## WHAT YOU NEED TO DO:
Each line in the entries below that holds the string "Also" is to be listed.

## RECORDS SHOWN:
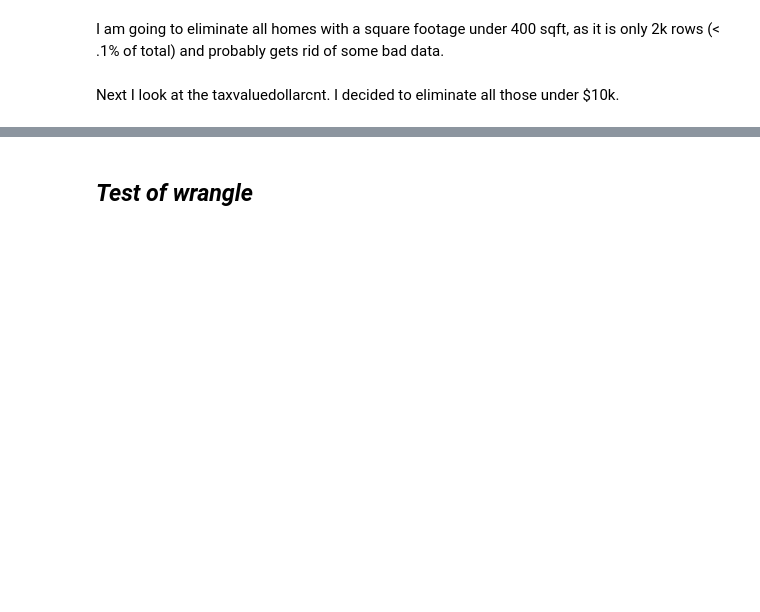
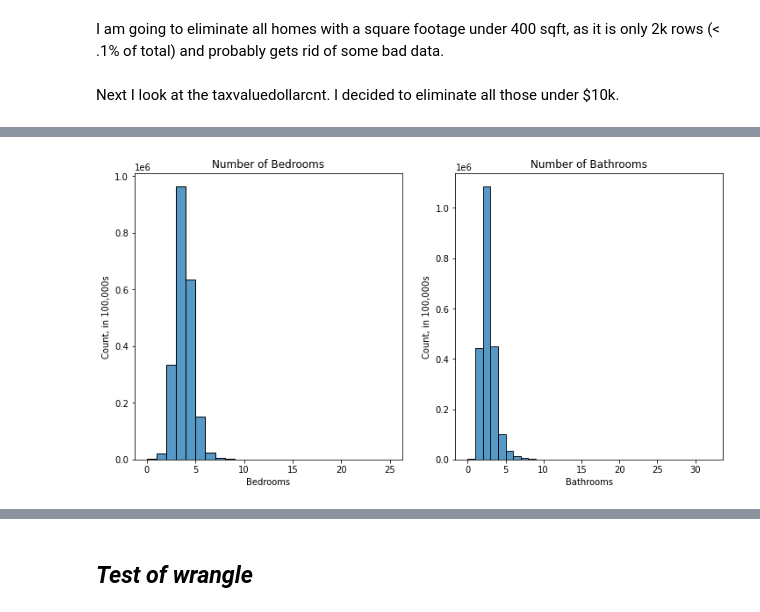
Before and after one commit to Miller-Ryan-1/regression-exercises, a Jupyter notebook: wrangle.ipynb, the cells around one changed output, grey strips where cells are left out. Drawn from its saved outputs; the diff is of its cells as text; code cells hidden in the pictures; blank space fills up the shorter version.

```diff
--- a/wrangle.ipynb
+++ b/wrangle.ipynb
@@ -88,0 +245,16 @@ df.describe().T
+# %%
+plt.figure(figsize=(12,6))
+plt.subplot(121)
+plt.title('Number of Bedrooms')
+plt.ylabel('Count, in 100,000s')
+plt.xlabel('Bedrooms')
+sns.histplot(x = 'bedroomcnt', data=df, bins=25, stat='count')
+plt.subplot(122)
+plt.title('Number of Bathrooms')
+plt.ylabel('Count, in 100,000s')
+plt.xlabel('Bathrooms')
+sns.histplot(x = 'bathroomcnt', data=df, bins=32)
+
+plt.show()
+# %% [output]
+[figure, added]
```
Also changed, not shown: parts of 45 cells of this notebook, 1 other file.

* * *

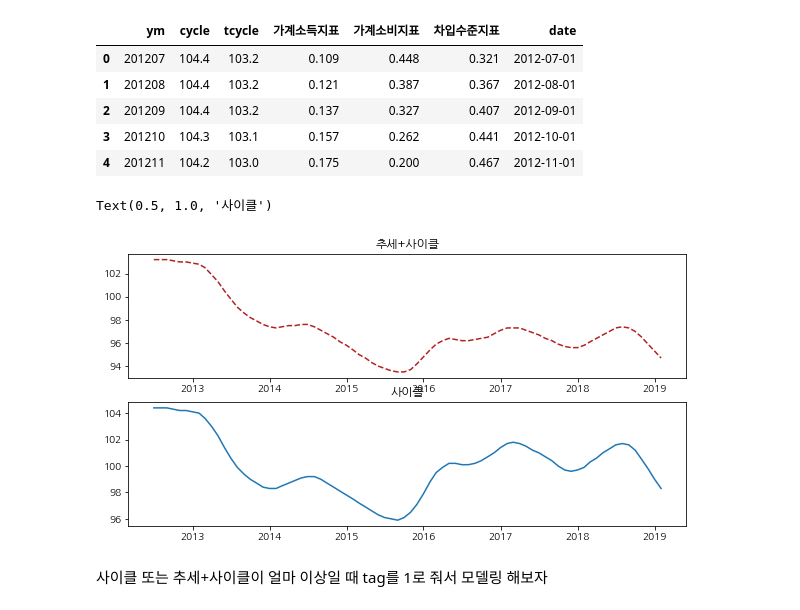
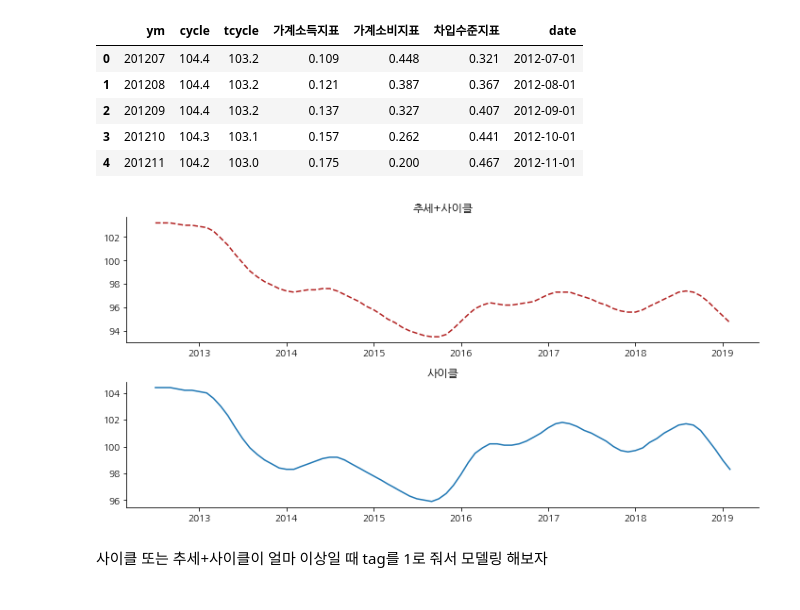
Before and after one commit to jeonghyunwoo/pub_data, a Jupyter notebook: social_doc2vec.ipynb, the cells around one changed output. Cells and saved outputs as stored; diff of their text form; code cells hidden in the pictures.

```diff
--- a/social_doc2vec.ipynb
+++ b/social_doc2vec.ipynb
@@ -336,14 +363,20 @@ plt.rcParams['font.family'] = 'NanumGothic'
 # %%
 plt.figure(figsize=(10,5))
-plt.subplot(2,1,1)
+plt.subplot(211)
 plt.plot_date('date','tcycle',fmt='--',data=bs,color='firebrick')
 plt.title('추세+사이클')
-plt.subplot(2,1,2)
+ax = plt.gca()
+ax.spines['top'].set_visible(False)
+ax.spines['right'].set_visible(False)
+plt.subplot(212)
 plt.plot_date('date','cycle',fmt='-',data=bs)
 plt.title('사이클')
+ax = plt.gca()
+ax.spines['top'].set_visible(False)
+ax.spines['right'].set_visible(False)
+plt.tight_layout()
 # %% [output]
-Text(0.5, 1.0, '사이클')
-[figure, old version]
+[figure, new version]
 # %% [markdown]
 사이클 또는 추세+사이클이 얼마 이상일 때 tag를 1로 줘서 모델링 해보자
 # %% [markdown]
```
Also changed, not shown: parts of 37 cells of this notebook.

## SOLUTION TO THIS EXERCISE:
Also changed, not shown: parts of 45 cells of this notebook, 1 other file.
Also changed, not shown: parts of 37 cells of this notebook.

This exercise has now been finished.